→ **DATA SHOWN**:
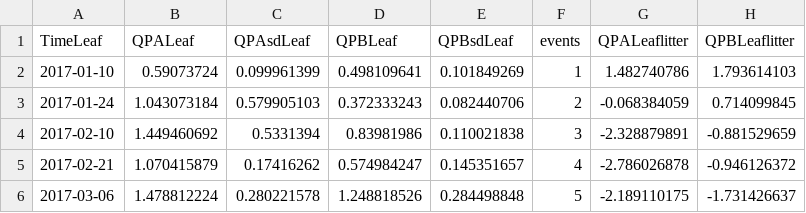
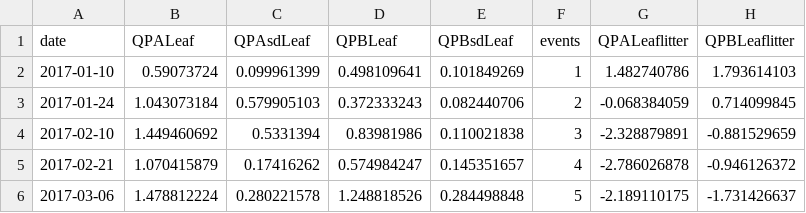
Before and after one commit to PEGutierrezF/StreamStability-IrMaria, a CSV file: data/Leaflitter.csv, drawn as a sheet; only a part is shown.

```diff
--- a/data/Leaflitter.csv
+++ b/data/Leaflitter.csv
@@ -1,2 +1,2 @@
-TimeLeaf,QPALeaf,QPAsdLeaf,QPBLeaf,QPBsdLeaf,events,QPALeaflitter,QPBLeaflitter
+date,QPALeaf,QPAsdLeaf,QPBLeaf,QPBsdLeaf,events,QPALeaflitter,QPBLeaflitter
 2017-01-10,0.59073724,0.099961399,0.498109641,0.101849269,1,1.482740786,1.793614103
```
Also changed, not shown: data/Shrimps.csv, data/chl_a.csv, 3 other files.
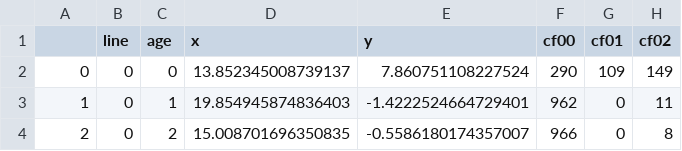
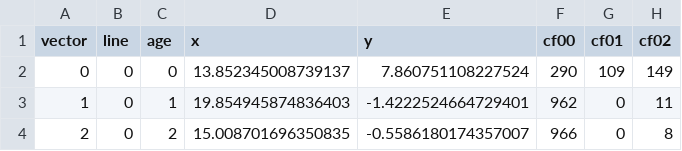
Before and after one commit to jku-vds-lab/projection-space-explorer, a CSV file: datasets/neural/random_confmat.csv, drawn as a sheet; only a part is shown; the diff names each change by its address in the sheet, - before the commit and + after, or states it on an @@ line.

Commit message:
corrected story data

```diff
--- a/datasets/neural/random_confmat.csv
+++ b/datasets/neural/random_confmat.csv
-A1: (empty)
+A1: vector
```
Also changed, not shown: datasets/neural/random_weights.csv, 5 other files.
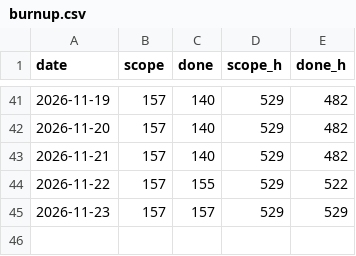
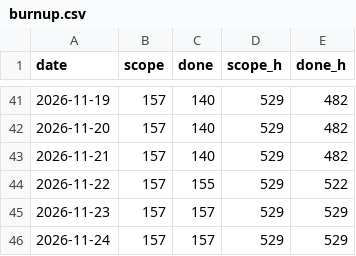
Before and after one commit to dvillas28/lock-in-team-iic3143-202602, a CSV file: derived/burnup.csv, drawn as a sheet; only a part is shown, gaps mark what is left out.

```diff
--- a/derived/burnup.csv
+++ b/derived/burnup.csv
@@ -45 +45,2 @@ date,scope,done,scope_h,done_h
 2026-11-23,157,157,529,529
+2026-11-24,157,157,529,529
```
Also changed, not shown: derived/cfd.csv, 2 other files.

--

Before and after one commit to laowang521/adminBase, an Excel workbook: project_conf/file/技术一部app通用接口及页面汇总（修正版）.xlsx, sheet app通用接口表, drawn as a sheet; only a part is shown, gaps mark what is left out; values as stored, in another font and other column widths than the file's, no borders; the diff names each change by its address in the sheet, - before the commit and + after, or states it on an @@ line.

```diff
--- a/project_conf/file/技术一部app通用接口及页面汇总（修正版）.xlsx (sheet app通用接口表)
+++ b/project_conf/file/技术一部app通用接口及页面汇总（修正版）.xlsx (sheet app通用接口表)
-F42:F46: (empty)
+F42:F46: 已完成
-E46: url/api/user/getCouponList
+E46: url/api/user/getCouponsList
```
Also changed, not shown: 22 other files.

→ **EXERCISE INSTRUCTIONS**: When a line of the material holds the string "burnup", copy that line.

→ **OUTPUT FOR THIS TASK**:
Before and after one commit to dvillas28/lock-in-team-iic3143-202602, a CSV file: derived/burnup.csv, drawn as a sheet; only a part is shown, gaps mark what is left out.
--- a/derived/burnup.csv
+++ b/derived/burnup.csv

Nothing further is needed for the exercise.